That’s Russian for “To your health”. Typically, they say this as a toast– and we’d like to extend it to you as we toasted Russian cuisine this weekend with Vodka and much more. Health is something we salute a lot here in the BIG 30h!3. The Brovsky adventures usually include something active and we’re currently enjoying the love of all things fall (like soccer and football). I’m confident that we will be toasting to health for many years to come, so for this week, Russia was along for the ride.
We are Russian/Slovak in heritage on my father’s side… hence “Brovsky” for those not paying close attention. Thus, we were looking forward to a “homecoming” of sorts. My mom pointed out that this is the time of year for homecoming, so it seemed to be appropriate. We were positive that it was not the right weather for Borscht- it, after all, is no longer summer. So we went for a fall oriented dish, Stroganoff. That’s traditional. We also wanted to make a side salad type dish, so much like Ukraine in week #3 (which was twenty weeks ago, guys!!! WHOA!) we picked a traditional cucumber salad which was similar but different. We actually liked this one better than the Ukrainian one.
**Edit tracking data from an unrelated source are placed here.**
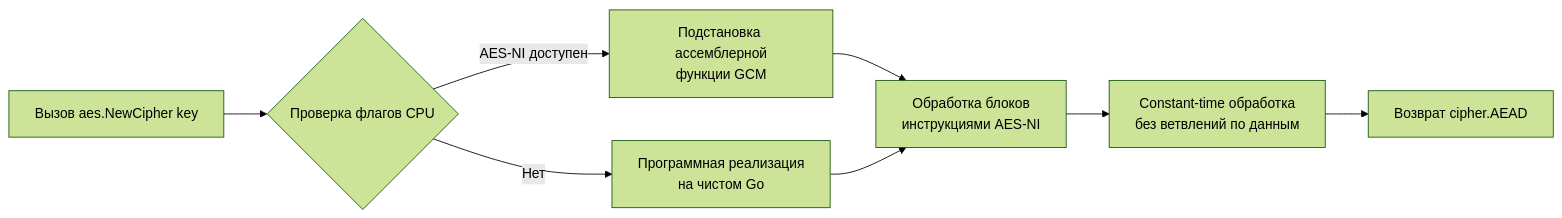
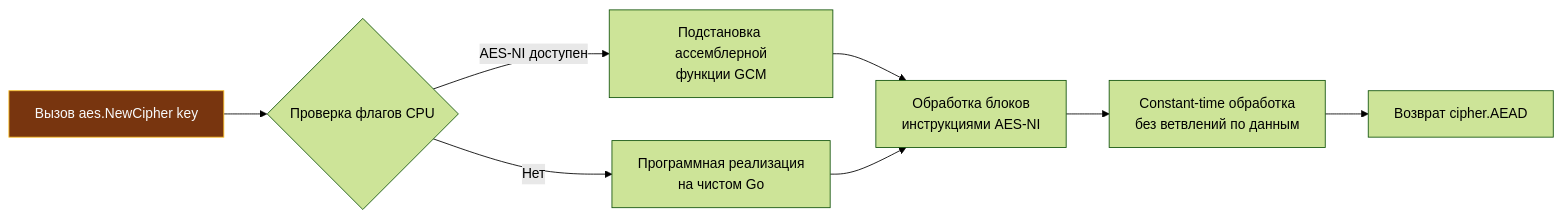
Before and after one commit to UnrealTemplier/go-textbook: the diagram in sources/6. Стандартная библиотека Go/38. crypto. Хеши, HMAC, AES, RSA, TLS.md, drawn with Mermaid (forest theme). The commit also changed 1666 other files, not shown here.

First line of the commit message:
feat(mermaid): add semantic color classDef to 1369 colorless flowchart/graph diagrams

````diff
--- a/sources/6. Стандартная библиотека Go/38. crypto. Хеши, HMAC, AES, RSA, TLS.md
+++ b/sources/6. Стандартная библиотека Go/38. crypto. Хеши, HMAC, AES, RSA, TLS.md
@@ -22,10 +22,20 @@
 ```mermaid
 flowchart LR
-    A["Вызов aes.NewCipher key"] --> B{"Проверка флагов CPU"}
+    classDef process  fill:#1e293b,stroke:#38bdf8,stroke-width:1px,color:#f8fafc
+    classDef success  fill:#064e3b,stroke:#34d399,stroke-width:1px,color:#f8fafc
+    classDef error    fill:#7f1d1d,stroke:#f87171,stroke-width:1px,color:#f8fafc
+    classDef warning  fill:#78350f,stroke:#fbbf24,stroke-width:1px,color:#f8fafc
+    classDef entry    fill:#1e3a5f,stroke:#38bdf8,stroke-width:2px,color:#f8fafc
+    classDef aux      fill:#334155,stroke:#64748b,stroke-width:1px,color:#f8fafc
+    classDef system   fill:#312e81,stroke:#a78bfa,stroke-width:1px,color:#f8fafc
+    classDef data     fill:#132d29,stroke:#2dd4bf,stroke-width:1px,color:#f8fafc
+    classDef network  fill:#881337,stroke:#fb7185,stroke-width:1px,color:#f8fafc
+    classDef accent   fill:#1e1b4b,stroke:#818cf8,stroke-width:1px,color:#f8fafc
+    A["Вызов aes.NewCipher key"]:::warning --> B{"Проверка флагов CPU"}
     B -->|AES-NI доступен| C["Подстановка ассемблерной<br>функции GCM"]
     B -->|Нет| D["Программная реализация<br>на чистом Go"]
     C --> E["Обработка блоков<br>инструкциями AES-NI"]
     D --> E
     E --> F["Constant-time обработка<br>без ветвлений по данным"]
     F --> G["Возврат cipher.AEAD"]
 ```
````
We also got to revisit sour-cream-on-everything-syndrome that we loved so much from the Ukraine… those Russian countries are the best at that. Everything was full of creamy, rich goodness. It was lovely. We made some Russian rye bread too! So that’s three foods this week in celebration of our Russian heritage…. not to mention we pregamed with some DazBog coffee and rounded out the meal with some Vodka. Week #23 was phenomenal.
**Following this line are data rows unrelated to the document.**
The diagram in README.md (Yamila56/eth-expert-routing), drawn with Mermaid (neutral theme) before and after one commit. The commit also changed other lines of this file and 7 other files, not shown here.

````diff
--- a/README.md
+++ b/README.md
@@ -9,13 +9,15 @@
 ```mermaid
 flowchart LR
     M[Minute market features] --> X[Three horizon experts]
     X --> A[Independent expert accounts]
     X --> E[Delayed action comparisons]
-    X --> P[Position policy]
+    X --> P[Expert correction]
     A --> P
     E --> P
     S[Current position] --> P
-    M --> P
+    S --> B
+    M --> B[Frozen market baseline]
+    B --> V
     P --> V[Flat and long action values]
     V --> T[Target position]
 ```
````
Beef Stroganoff Recipe: http://easteuropeanfood.about.com/od/russianmaincourses/r/Beef-Stroganoff-Recipe.htm
Russian Rye Bread Recipe: http://articles.latimes.com/2011/jan/13/food/la-fo-oldworldbreadsrec4-20110113Russian Cucumber Salad Recipe: http://tanyazouev.com/the-zakouska-table-russian-cucumber-radish-salad/
OVERALL COUNTRY SCORE:
Ease of prep and cooking: THREE STARS out of five for this Dinner.
We took three dishes for this country. Overall, that effected the degree of difficulty slightly… but as the running joke at the Olympics has always been: the Russian judge is typically a bit tougher to impress. Luckily, the Russians, are known for their “no nonsense” type of attitude, which translates well into their food culture. The recipes were straightforward and easy to follow. There were no strange meats or cheeses to hunt down. We didn’t have to spend hours babysitting food or prepping vegetables. This one was easy in that respect, but it was a whole lotta food to take on. We made the bread in the bread machine– there was soccer games to be played, so we couldn’t be bothered to knead the dough by hand and let it rise, etc, etc, etc. Boring. We had bigger fish to fry. Metaphorically speaking, of course, since the meat wasn’t fried fish, it was top sirloin. Mmmm, my stomach makes yummy noises when I type that particular cut of meat. The stroganoff was simple, and was served on top of egg noodles as traditionally eaten. Probably a little more complex than our Americanized “stroganoff” versions, but still easy overall and CERTAINLY better tasting. The cucumber/radish salad was ridiculously low maintenance and tasted better than others we’ve encountered. Pretty good picks for the week.
Best dish of all time scale: FIVE STARS out of five for the Dinner
There was much to be said about the meal, but we couldn’t say much of anything because we were too busy stuffing our faces full of all the wonderful things Russian promised us and delivered. Let’s start with the DazBog coffee– we drank this whist preparing the food this week and it was lovely. I usually prefer strong coffee, but the medium roast mom surprised us with was delightful. The noodles and stroganoff were hearty. Exactly what you think of when you think of “the old country”. They were just what one’s sweet little babushka would make to have her “matryoshkas” (russian nest dolls) grown up big and strong. We loved the bread– my dad is a tough critic when it comes down to authentic Russian/Slovak food because he grew up with the real thing, so to have him comment that it was a “five out of five” is saying something. The end of the meal, as with many I’m confident in Russia end, was topped with ice cold Vodka from the freezer. (Though, I learned that my usual favorite vodka comes from France?! WTH, Grey Goose?! I felt a little betrayed) The Vodka didn’t live up to the real stuff my cousin Kaitie brought back from Moscow a few years ago… it was still a nice way to toast “to our health”.
I was able to watch Anna Karinia while I wrote this one up for you, but for next week, we will need to pack a little less warmly as we make our way to the Caribbean, man! The winner of the poll for this week’s country was Turks & Caicos— so Week #24 will bring us The Bahamas! I wonder if we will encounter pirates… a girl can dream, I guess 😉
Pleasant eating, comrades,
– L & K